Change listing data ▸
━━━━
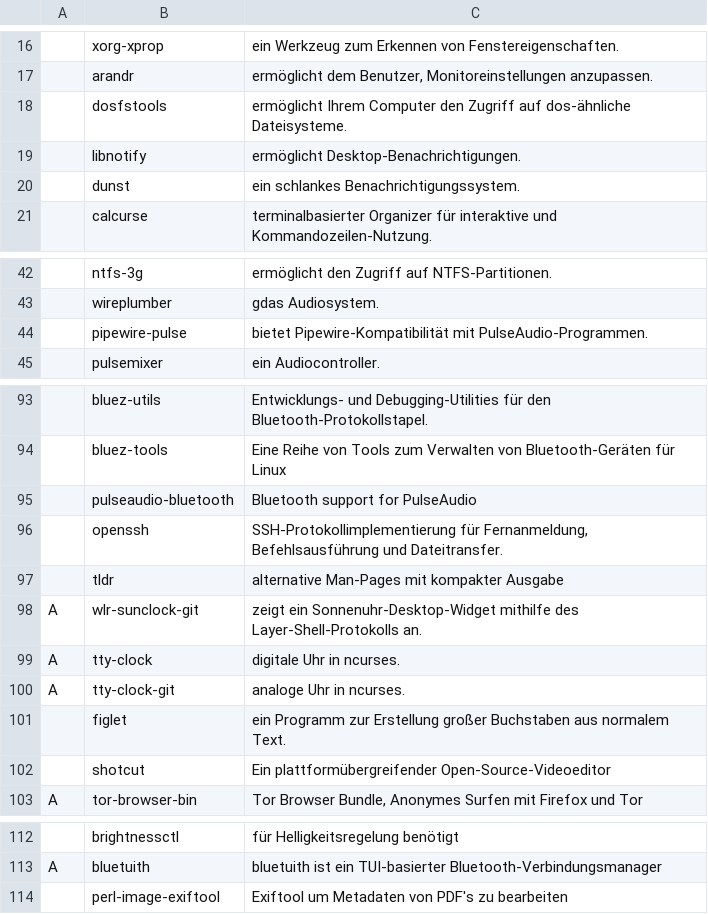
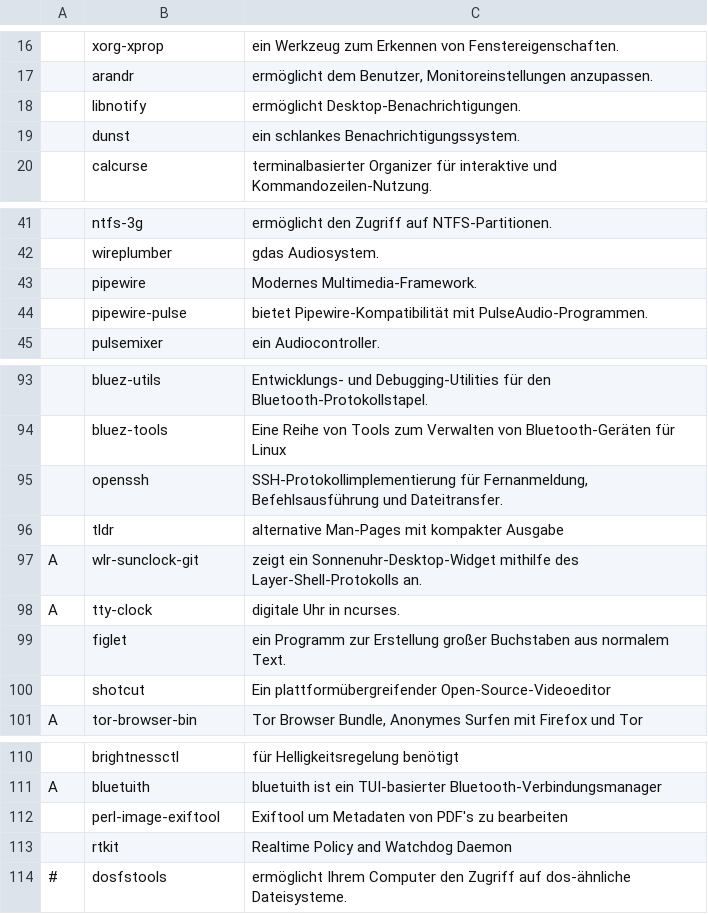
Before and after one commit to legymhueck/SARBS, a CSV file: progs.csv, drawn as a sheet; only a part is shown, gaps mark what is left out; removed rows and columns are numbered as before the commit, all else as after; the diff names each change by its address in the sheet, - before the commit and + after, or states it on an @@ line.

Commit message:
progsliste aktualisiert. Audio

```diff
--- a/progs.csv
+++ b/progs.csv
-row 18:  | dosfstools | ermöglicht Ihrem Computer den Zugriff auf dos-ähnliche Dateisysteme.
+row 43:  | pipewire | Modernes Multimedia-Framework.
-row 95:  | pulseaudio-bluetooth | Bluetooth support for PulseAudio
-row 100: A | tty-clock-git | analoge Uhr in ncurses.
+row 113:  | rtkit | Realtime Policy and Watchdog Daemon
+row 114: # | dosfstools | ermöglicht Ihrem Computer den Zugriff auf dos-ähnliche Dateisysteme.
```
━━━━
Your goal ▸
Above are the records; copy every one of them exactly and omit the images.

Response box ▸
Before and after one commit to legymhueck/SARBS, a CSV file: progs.csv, drawn as a sheet; only a part is shown, gaps mark what is left out; removed rows and columns are numbered as before the commit, all else as after; the diff names each change by its address in the sheet, - before the commit and + after, or states it on an @@ line.

Commit message:
progsliste aktualisiert. Audio

```diff
--- a/progs.csv
+++ b/progs.csv
-row 18:  | dosfstools | ermöglicht Ihrem Computer den Zugriff auf dos-ähnliche Dateisysteme.
+row 43:  | pipewire | Modernes Multimedia-Framework.
-row 95:  | pulseaudio-bluetooth | Bluetooth support for PulseAudio
-row 100: A | tty-clock-git | analoge Uhr in ncurses.
+row 113:  | rtkit | Realtime Policy and Watchdog Daemon
+row 114: # | dosfstools | ermöglicht Ihrem Computer den Zugriff auf dos-ähnliche Dateisysteme.
```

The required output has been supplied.